Tender procedures are often disregarded, tenders parceled to underserving but connected suppliers and millions paid to shadowy suppliers that never deliver the goods. Directorship positions on boards are not decided on merit, but rather cronyism and corruption.

Investors have often complained of excessive propensity to control by the government and being frustrated by politicians with vested interests or compete with state entities through their private businesses. Some even demand huge sums of kickbacks from potential investors.

Political risk in most of the state entities earmarked for privatisation is very high and policies often change with change of leadership at parent ministries. Entities such as Ziscosteel, NRZ, AirZim, Zupco, Industrial Development Corporation (IDC) and ZMDC, have often failed due to excessive goverment control and political interference in their operational affairs.

For privatisation to work, there is need for political will to remove excessive government control, curb corruption and allow private investors take up controlling stakes. Very few investors would be interested in having a minority stake in highly indebted assets where political and legal risks are rife.

Respect for property rights
Key institutions such as protection of investor property rights, contracts enforcement, free and open markets and rule of law are the bedrock of economic development globally.

Critically, investors assess government record on upholding these key institutions and base investment decisions on such records (not leadership rhetoric). Zimbabwe’s history is littered with a poor track record on upholding contracts and respecting property rights.

A clear example is the cancellation of the US$400 million tender to recapitalise NRZ, which was won by a joint bid from Diaspora Infrastructure Development Group (DIDG) and South
Africa’s Transnet.

The tender was cancelled before any public inquiry into project could be conducted, and despite provision of regional bank guarantees to finance the project. Equally damaging are the politically connected farm invasions that still happen to this day.

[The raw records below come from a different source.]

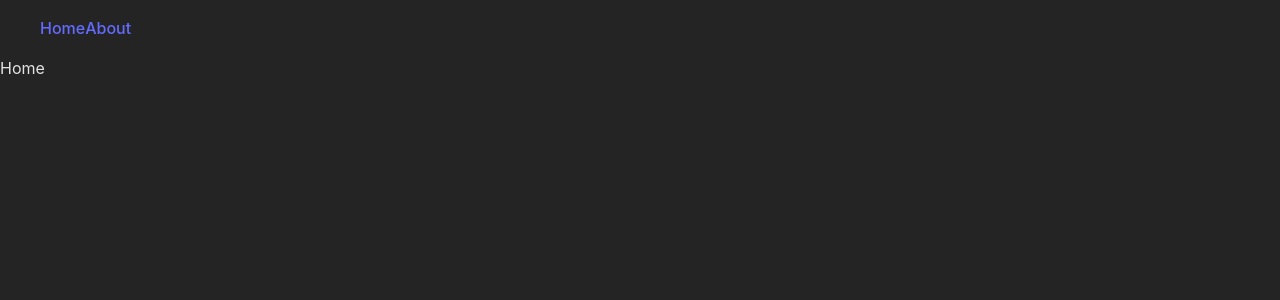
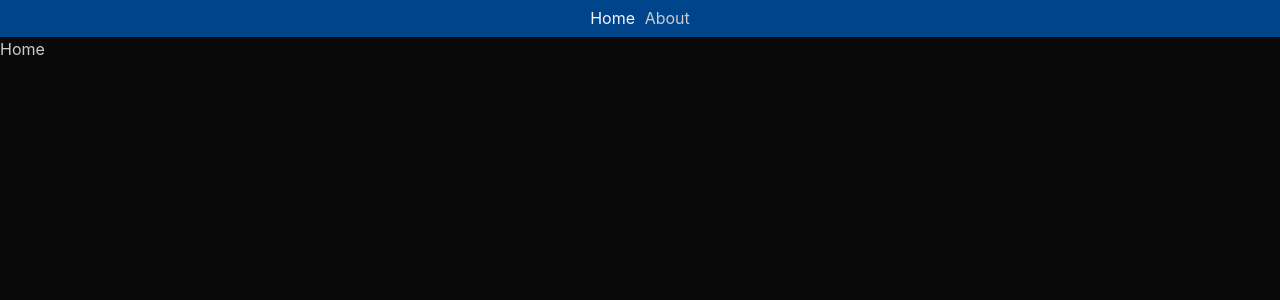
Before and after one commit to AleksNik404/6_micro_study-proj_PhotoGallery-Form-Tests, a React (Vite) app in the folder components/: page / in a window 1280 px wide. Shown: the top 300 px of the page. Built offline with nearby package versions, Linux system fonts and the light colour scheme.

Commit message:
feat: add styles for search bar

```diff
--- a/components/package.json
+++ b/components/package.json
@@ -11,11 +11,13 @@
     "coverage": "vitest run --coverage"
   },
   "dependencies": {
+    "@emotion/css": "^11.10.6",
     "@emotion/react": "^11.10.6",
     "@emotion/styled": "^11.10.6",
     "normalize.css": "^8.0.1",
     "react": "^18.2.0",
     "react-dom": "^18.2.0",
+    "react-icons": "^4.8.0",
     "react-router-dom": "^6.9.0"
   },
   "devDependencies": {
--- a/components/src/App.tsx
+++ b/components/src/App.tsx
@@ -7,7 +7,7 @@ import SharedLayout from './pages/SharedLayout/SharedLayout';
 class App extends React.Component {
   render() {
     return (
-      <>
+      <div className="wrapper">
         <Routes>
           <Route path="/" element={<SharedLayout />}>
             <Route index element={<Home />} />
@@ -15,7 +15,7 @@ class App extends React.Component {
             <Route path="*" element={<ErrorPage />} />
           </Route>
         </Routes>
-      </>
+      </div>
     );
   }
 }
--- a/components/src/index.css
+++ b/components/src/index.css
@@ -1,56 +1,81 @@
 :root {
+  --primary-color-100: #0a0a0a;
+  --primary-color-200: #121212;
+  --primary-color-300: #1a1a1a;
+  --primary-color-400: #232323;
+  --primary-color-500: #343434;
+  --primary-color-600: #454545;
+  --primary-color-700: #565656;
+  --primary-color-800: #676767;
+  --primary-color-900: #787878;
+
+  --secondary-color-100: #00356a;
+  --secondary-color-200: #00458c;
+  --secondary-color-300: #0056ae;
+  --secondary-color-400: #0067d0;
+  --secondary-color-500: #0078f2;
+  --secondary-color-600: #1589ff;
+  --secondary-color-700: #379aff;
+  --secondary-color-800: #59abff;
+  --secondary-color-900: #7bbcff;
+
+  --text-color: #cccccc;
+  --text-color-hover: #f5f5f5;
+
+  --white: #fff;
+}
+
+html {
+  box-sizing: border-box;
+}
+
+*,
+*:before,
+*:after {
+  box-sizing: inherit;
+
+  padding: 0px;
+  margin: 0px;
+  border: 0px;
+}
+
+h1,
+h2,
+h3,
+h4,
+h5,
+h6,
+p {
+  margin: 0;
+}
+
+body {
   font-family: Inter, system-ui, Avenir, Helvetica, Arial, sans-serif;
   line-height: 1.5;
   font-weight: 400;
 
-  /* color-scheme: light dark; */
-  color: rgba(255, 255, 255, 0.87);
-  background-color: #242424;
+  overflow-y: overlay;
+
+  color: var(--text-color);
+  background-color: var(--primary-color-100);
 }
 
 a {
-  font-weight: 500;
-  color: #646cff;
-  text-decoration: inherit;
-}
-
-a:hover {
-  color: #535bf2;
+  color: inherit;
+  text-decoration: none;
 }
 
 li {
   list-style: none;
 }
 
-body {
-  margin: 0;
-
-  min-width: 320px;
+.wrapper {
   min-height: 100vh;
+  overflow: hidden;
 }
 
-h1 {
-  font-size: 3.2em;
-  line-height: 1.1;
+.container {
+  max-width: 1480px;
+  margin: 0 auto;
+  padding: 0 4em;
 }
-
-/* button {
-  border-radius: 8px;
-  border: 1px solid transparent;
-  padding: 0.6em 1.2em;
-  font-size: 1em;
-  font-weight: 500;
-  font-family: inherit;
-  background-color: #1a1a1a;
-  cursor: pointer;
-  transition: border-color 0.25s;
-}
-
-button:hover {
-  border-color: #646cff;
-}
-
-button:focus,
-button:focus-visible {
-  outline: 4px auto -webkit-focus-ring-color;
-} */
--- a/components/src/pages/SharedLayout/About/About.tsx
+++ b/components/src/pages/SharedLayout/About/About.tsx
@@ -8,7 +8,7 @@ class About extends Component<Props, State> {
   state = {};
 
   render() {
-    return <div>About</div>;
+    return <main className="container">About</main>;
   }
 }
 
--- a/components/src/pages/SharedLayout/SharedLayout.tsx
+++ b/components/src/pages/SharedLayout/SharedLayout.tsx
@@ -1,6 +1,7 @@
 import React, { Component } from 'react';
 import { Outlet } from 'react-router-dom';
-import Nav from './common/Nav';
+
+import Header from './common/Header';
 
 type Props = {};
 
@@ -12,7 +13,7 @@ class SharedLayout extends Component<Props, State> {
   render() {
     return (
       <>
-        <Nav />
+        <Header />
         <Outlet />
       </>
     );
--- /dev/null
+++ b/components/src/pages/SharedLayout/common/Header.tsx
@@ -0,0 +1,53 @@
+import { NavLink } from 'react-router-dom';
+import styled from '@emotion/styled';
+
+const NavLinks = [
+  { path: '/', title: 'Home' },
+  { path: '/about', title: 'About' },
+];
+
+const Navigation = () => {
+  return (
+    <Header>
+      <div className="container">
+        <nav>
+          <List>
+            {NavLinks.map(({ path, title }) => (
+              <li key={title}>
+                <NavLink to={path}>{title}</NavLink>
+              </li>
+            ))}
+          </List>
+        </nav>
+      </div>
+    </Header>
+  );
+};
+
+const Header = styled.header`
+  background-color: var(--secondary-color-200);
+`;
+
+const List = styled.ul`
+  display: flex;
+
+  place-content: center;
+  gap: 0.6em;
+
+  a {
+    display: inline-block;
+    padding: 0.4em 0;
+    cursor: pointer;
+  }
+
+  a.active {
+    color: var(--text-color-hover);
+    pointer-events: none;
+  }
+
+  & > li:hover {
+    color: var(--text-color-hover);
+  }
+`;
+
+export default Navigation;
--- a/components/src/pages/SharedLayout/common/Nav.tsx
+++ /dev/null
@@ -1,28 +0,0 @@
-import styled from '@emotion/styled';
-
-import { Link } from 'react-router-dom';
-
-const Nav = () => {
-  return (
-    <Navigation>
-      <List>
-        <ListItem>
-          <Link to="/">Home</Link>
-        </ListItem>
-        <li>
-          <Link to="/about">About</Link>
-        </li>
-      </List>
-    </Navigation>
-  );
-};
-
-const Navigation = styled.nav``;
-
-const List = styled.ul`
-  display: flex;
-  flex-direction: row;
-`;
-const ListItem = styled.li``;
-
-export default Nav;
```
Also changed, not shown: components/src/assets/data.ts (added, +119 -0 lines), components/src/assets/types.ts (added, +13 -0 lines), components/src/pages/SharedLayout/Home/components/InputSearch.tsx (added, +66 -0 lines), 1 other file (tests, documents, lock files or other folders).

The local economy has been very volatile and the constant change of government policies has only but entrenched a sense that Zimbabwe is not yet prepared to wean off its loss-making state entities.

Privatisation has remained more of rhetoric with limited political will to see a turnaround in the affairs of state owned enterprises. Political goals have become a priority at the expense of the efficient running of SEPs for the benefit of the nation. It is imperative to point that capital has the same rules globally and investors look at markets where they can be able to repatriate their capital without overregulation or policy discord from the host government.

There has been limited quality investment enquiries on the assets to be privatised in Zimbabwe due to known political, legal and economic risks. Investors envisage an investment environment where their property is protected by rule of law (through independent courts) and not by political interests as those can shift overnight.

Bhoroma is an economic analyst. He holds an MBA from the University of Zimbabwe. — vbhoroma@gmail.com or Twitter: @VictorBhoroma1.